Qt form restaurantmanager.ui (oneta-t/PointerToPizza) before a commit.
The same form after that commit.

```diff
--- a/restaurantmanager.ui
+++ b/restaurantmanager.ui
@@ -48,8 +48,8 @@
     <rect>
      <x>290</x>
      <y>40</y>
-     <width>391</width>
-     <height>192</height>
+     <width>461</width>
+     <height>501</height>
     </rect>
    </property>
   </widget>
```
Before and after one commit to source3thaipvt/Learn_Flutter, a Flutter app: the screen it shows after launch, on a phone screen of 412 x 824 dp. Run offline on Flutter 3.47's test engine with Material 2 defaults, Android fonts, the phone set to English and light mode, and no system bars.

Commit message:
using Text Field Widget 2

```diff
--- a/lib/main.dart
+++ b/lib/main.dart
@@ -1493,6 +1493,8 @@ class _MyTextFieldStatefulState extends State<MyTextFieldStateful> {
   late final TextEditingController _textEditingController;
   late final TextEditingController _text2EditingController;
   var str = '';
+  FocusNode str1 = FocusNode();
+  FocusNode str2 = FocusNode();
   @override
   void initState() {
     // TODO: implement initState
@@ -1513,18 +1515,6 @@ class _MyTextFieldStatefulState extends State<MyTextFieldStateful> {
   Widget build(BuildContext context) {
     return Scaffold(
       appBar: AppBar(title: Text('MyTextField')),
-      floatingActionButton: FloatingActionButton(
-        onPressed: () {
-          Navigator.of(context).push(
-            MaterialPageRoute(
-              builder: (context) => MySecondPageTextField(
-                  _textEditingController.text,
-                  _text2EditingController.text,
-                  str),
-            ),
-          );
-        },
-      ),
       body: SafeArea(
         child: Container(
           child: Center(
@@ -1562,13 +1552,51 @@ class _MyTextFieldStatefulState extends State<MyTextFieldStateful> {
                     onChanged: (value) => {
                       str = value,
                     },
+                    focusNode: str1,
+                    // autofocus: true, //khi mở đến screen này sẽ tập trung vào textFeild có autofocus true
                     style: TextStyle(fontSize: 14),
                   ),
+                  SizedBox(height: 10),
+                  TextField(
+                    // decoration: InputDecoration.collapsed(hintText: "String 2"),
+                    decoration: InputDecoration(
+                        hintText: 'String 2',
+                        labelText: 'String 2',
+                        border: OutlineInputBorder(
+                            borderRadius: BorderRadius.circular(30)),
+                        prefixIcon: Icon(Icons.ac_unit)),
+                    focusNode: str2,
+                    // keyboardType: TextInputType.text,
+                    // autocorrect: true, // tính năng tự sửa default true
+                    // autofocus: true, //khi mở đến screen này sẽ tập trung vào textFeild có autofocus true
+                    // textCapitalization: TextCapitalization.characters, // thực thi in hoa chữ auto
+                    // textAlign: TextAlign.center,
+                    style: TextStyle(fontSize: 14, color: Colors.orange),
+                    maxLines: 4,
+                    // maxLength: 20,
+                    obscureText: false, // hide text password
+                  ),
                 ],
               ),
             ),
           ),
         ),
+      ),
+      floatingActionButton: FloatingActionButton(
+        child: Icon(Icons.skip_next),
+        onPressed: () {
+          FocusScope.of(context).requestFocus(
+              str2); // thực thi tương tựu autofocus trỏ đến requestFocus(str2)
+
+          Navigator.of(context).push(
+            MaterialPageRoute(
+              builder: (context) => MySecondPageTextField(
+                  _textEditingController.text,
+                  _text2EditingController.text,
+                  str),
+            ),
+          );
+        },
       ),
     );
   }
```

What is expected: The expected answer holds each line from the listing above where the string "context" is present.

Answer space:
   Widget build(BuildContext context) {
-          Navigator.of(context).push(
-              builder: (context) => MySecondPageTextField(
+          FocusScope.of(context).requestFocus(
+          Navigator.of(context).push(
+              builder: (context) => MySecondPageTextField(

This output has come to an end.